▸ Task requirements
Below are entries; count each line that holds the word "changed" and report the number without any other words.

[Saved data entries]

===============

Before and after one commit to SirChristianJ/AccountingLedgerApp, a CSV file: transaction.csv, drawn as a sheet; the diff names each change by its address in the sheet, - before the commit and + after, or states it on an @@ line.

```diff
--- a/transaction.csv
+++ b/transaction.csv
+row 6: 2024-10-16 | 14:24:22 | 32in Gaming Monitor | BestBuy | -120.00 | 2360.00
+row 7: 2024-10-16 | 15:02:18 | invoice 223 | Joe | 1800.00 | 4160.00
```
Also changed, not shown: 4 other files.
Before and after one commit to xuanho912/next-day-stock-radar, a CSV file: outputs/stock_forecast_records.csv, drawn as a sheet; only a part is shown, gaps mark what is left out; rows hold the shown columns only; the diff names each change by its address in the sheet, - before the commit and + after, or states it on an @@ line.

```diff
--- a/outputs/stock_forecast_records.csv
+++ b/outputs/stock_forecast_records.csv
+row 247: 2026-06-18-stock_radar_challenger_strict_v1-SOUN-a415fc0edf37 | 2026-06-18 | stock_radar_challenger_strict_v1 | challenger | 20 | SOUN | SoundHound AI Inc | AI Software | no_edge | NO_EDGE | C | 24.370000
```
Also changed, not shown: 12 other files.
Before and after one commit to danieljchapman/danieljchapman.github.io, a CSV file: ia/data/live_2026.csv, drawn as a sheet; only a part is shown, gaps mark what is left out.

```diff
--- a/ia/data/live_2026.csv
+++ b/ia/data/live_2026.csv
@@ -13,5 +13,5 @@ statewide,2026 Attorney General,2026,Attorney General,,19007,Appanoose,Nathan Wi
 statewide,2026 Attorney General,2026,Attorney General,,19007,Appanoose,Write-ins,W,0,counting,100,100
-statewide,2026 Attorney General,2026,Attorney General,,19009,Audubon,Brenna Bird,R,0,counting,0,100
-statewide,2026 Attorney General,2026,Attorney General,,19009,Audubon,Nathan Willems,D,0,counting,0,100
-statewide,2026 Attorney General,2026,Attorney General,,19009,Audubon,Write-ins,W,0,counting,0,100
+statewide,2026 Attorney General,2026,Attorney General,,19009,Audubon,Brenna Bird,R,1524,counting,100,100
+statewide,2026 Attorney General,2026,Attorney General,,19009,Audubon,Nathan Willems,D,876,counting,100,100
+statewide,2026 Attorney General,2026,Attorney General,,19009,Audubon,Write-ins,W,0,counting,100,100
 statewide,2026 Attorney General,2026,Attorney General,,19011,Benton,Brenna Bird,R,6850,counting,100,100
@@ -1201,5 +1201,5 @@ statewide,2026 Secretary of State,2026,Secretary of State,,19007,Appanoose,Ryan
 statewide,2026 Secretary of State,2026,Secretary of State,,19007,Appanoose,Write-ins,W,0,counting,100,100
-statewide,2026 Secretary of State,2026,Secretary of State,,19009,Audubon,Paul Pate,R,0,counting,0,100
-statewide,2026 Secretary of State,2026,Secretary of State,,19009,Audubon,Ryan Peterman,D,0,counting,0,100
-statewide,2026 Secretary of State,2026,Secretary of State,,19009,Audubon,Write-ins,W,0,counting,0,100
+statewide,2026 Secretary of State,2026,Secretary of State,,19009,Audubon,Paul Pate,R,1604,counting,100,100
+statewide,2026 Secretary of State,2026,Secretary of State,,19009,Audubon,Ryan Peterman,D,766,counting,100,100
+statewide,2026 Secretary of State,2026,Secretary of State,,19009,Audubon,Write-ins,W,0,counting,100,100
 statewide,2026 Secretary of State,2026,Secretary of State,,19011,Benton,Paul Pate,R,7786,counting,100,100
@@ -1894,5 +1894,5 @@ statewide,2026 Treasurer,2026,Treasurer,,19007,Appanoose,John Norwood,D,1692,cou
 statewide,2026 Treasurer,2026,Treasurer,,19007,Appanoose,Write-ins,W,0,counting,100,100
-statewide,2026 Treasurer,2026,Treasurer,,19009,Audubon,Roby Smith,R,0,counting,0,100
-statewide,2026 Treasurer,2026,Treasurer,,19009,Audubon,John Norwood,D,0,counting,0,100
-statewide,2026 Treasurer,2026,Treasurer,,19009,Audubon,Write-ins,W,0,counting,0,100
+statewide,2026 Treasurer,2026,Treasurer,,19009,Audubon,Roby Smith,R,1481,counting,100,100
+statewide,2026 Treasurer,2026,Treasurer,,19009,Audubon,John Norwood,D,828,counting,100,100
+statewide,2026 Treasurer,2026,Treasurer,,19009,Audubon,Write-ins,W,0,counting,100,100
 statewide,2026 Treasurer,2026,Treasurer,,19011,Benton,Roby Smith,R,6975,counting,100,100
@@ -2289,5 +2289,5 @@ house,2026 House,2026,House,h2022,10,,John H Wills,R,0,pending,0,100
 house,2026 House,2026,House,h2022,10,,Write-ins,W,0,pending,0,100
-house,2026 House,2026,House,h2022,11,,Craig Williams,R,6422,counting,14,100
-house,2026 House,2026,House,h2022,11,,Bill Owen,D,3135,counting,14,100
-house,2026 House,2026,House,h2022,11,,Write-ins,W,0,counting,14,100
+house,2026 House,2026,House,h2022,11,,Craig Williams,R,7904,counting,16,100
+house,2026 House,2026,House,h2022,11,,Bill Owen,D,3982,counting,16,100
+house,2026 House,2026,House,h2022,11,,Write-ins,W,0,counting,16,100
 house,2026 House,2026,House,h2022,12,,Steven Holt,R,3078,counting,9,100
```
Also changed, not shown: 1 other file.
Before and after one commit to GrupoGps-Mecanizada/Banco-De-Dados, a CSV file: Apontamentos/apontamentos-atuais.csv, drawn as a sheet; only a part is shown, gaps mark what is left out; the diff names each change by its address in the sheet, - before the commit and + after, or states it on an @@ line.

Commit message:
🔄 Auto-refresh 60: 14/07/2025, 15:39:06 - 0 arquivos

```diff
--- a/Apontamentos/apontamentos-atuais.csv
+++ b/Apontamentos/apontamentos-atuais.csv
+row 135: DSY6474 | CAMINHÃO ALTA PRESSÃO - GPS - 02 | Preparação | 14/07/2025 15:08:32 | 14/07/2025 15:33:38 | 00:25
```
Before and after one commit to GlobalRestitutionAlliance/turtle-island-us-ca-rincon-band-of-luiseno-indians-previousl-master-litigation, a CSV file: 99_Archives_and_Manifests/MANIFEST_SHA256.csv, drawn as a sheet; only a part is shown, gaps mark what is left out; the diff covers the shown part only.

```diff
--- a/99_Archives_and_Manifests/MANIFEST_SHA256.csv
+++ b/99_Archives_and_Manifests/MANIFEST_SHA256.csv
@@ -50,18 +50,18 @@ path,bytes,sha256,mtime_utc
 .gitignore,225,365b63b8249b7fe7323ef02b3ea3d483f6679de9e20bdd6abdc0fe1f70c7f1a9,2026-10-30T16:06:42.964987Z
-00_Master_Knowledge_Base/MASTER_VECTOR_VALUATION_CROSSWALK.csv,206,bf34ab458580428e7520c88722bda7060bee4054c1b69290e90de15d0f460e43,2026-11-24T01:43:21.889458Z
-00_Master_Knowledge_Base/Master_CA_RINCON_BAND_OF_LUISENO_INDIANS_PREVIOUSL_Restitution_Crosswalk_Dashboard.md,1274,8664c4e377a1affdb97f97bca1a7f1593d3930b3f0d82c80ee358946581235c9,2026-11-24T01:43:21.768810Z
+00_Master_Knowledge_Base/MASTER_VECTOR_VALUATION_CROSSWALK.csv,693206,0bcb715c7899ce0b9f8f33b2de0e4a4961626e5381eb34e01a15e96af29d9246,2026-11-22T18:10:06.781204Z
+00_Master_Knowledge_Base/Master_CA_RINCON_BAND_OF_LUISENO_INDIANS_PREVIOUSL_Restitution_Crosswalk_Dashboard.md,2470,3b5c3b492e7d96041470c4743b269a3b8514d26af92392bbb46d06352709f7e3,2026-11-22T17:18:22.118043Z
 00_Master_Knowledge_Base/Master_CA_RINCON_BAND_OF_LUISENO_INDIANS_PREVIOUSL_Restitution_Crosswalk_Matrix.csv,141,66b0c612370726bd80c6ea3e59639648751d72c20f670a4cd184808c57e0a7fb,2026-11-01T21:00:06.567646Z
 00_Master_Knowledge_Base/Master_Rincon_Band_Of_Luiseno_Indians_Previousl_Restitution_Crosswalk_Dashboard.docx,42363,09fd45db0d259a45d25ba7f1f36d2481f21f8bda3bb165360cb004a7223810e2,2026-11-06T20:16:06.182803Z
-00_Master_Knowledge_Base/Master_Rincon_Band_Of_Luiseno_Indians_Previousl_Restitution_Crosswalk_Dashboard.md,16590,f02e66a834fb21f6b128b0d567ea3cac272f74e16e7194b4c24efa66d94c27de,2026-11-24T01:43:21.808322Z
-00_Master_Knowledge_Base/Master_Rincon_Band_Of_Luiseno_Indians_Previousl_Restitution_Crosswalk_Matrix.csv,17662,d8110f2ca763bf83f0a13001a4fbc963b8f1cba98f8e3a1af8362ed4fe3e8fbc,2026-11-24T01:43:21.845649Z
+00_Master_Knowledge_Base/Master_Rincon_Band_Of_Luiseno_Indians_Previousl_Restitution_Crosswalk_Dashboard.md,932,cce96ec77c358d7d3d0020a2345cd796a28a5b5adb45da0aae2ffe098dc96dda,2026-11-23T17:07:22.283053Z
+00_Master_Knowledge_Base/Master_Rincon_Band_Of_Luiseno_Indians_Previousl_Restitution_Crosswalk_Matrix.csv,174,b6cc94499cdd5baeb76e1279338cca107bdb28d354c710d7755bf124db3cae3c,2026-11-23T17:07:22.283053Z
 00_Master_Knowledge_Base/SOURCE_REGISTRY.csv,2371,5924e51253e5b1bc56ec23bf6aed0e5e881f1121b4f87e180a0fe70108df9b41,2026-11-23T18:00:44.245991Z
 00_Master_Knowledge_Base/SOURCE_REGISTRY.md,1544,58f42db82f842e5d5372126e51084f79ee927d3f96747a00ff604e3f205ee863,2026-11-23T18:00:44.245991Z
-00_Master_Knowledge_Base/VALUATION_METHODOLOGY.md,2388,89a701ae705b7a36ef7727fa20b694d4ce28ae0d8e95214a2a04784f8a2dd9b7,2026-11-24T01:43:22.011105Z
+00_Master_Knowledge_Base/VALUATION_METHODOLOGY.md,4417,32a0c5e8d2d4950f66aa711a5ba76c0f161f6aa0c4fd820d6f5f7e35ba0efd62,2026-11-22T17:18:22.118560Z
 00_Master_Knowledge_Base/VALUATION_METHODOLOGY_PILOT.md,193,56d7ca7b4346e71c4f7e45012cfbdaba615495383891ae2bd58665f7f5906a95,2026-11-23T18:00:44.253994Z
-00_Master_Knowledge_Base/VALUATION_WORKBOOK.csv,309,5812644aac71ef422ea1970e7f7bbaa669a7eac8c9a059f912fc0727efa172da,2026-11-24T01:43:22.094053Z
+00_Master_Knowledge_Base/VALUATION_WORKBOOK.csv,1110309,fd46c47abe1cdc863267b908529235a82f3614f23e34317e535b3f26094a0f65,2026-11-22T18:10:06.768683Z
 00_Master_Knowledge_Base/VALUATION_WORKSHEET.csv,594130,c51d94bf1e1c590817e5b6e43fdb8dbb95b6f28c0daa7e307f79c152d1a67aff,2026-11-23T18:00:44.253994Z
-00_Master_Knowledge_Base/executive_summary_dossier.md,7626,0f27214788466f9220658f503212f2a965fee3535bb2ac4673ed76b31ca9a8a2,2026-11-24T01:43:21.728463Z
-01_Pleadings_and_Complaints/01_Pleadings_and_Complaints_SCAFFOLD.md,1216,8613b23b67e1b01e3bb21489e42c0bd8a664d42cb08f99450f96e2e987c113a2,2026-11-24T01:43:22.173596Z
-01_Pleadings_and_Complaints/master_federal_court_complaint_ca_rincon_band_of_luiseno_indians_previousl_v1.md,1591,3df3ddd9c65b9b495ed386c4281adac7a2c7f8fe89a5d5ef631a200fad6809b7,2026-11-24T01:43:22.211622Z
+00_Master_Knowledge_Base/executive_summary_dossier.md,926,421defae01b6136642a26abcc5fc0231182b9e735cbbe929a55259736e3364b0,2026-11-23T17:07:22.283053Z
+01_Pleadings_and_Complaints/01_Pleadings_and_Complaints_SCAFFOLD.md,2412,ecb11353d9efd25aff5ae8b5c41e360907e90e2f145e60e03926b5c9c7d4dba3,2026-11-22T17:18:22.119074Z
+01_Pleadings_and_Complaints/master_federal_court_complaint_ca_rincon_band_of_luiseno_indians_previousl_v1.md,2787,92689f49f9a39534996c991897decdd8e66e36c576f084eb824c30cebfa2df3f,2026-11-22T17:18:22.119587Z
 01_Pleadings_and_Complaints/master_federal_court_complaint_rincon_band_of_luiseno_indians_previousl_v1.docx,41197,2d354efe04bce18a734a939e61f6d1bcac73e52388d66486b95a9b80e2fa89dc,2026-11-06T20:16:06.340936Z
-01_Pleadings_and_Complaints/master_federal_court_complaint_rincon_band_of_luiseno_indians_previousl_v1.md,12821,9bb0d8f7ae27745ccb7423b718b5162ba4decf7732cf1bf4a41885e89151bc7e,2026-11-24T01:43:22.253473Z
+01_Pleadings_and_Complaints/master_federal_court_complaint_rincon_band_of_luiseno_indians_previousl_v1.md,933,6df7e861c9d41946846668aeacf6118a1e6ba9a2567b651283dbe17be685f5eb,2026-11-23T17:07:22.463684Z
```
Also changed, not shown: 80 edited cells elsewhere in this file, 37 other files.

===============

▸ Solution for this exercise
4